[Data to examine — start]
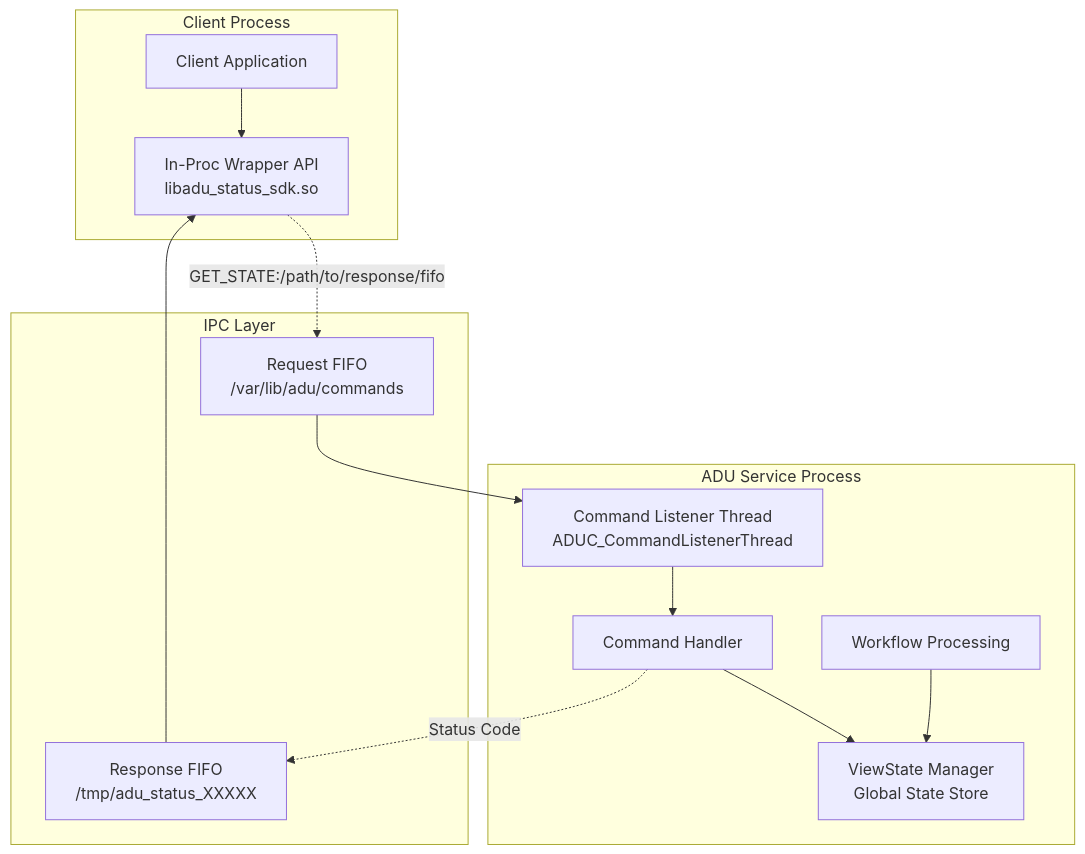
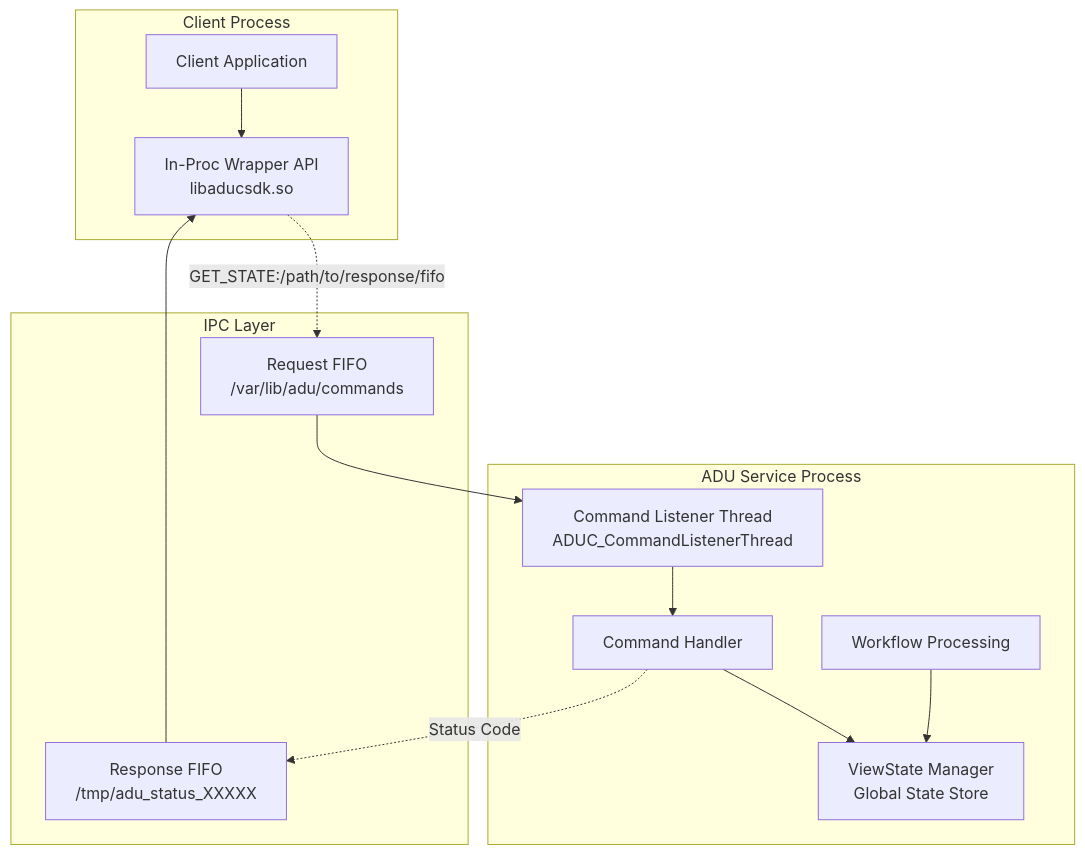
One commit to Azure/iot-hub-device-update changed the third of 4 diagrams in docs/agent-reference/GetAduServiceStatus.md. Above: the diagram before and after it, drawn with Mermaid.

Commit message:
fix so lib name i state flow diagram

````diff
--- a/docs/agent-reference/GetAduServiceStatus.md
+++ b/docs/agent-reference/GetAduServiceStatus.md
@@ -246,31 +246,31 @@
 ```mermaid
 
 graph TB
     subgraph "Client Process"
         CA[Client Application]
-        IW[In-Proc Wrapper API<br/>libadu_status_sdk.so]
+        IW[In-Proc Wrapper API<br/>libaducsdk.so]
         CA --> IW
     end
     
     subgraph "ADU Service Process"
         CL[Command Listener Thread<br/>ADUC_CommandListenerThread]
         VSM[ViewState Manager<br/>Global State Store]
         WF[Workflow Processing]
         CH[Command Handler]
         
         WF --> VSM
         CL --> CH
         CH --> VSM
     end
     
     subgraph "IPC Layer"
         RF[Request FIFO<br/>/var/lib/adu/commands]
         RSF[Response FIFO<br/>/tmp/adu_status_XXXXX]
     end
     
     IW -.->|"GET_STATE:/path/to/response/fifo"| RF
     RF --> CL
     CH -.->|"Status Code"| RSF
     RSF --> IW
 
 ```
````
[Data to examine — finish]
-- To do --
With the pictures removed, return the full listing exactly as given.

-- Completed task --
One commit to Azure/iot-hub-device-update changed the third of 4 diagrams in docs/agent-reference/GetAduServiceStatus.md. Above: the diagram before and after it, drawn with Mermaid.

Commit message:
fix so lib name i state flow diagram

````diff
--- a/docs/agent-reference/GetAduServiceStatus.md
+++ b/docs/agent-reference/GetAduServiceStatus.md
@@ -246,31 +246,31 @@
 ```mermaid
 
 graph TB
     subgraph "Client Process"
         CA[Client Application]
-        IW[In-Proc Wrapper API<br/>libadu_status_sdk.so]
+        IW[In-Proc Wrapper API<br/>libaducsdk.so]
         CA --> IW
     end
     
     subgraph "ADU Service Process"
         CL[Command Listener Thread<br/>ADUC_CommandListenerThread]
         VSM[ViewState Manager<br/>Global State Store]
         WF[Workflow Processing]
         CH[Command Handler]
         
         WF --> VSM
         CL --> CH
         CH --> VSM
     end
     
     subgraph "IPC Layer"
         RF[Request FIFO<br/>/var/lib/adu/commands]
         RSF[Response FIFO<br/>/tmp/adu_status_XXXXX]
     end
     
     IW -.->|"GET_STATE:/path/to/response/fifo"| RF
     RF --> CL
     CH -.->|"Status Code"| RSF
     RSF --> IW
 
 ```
````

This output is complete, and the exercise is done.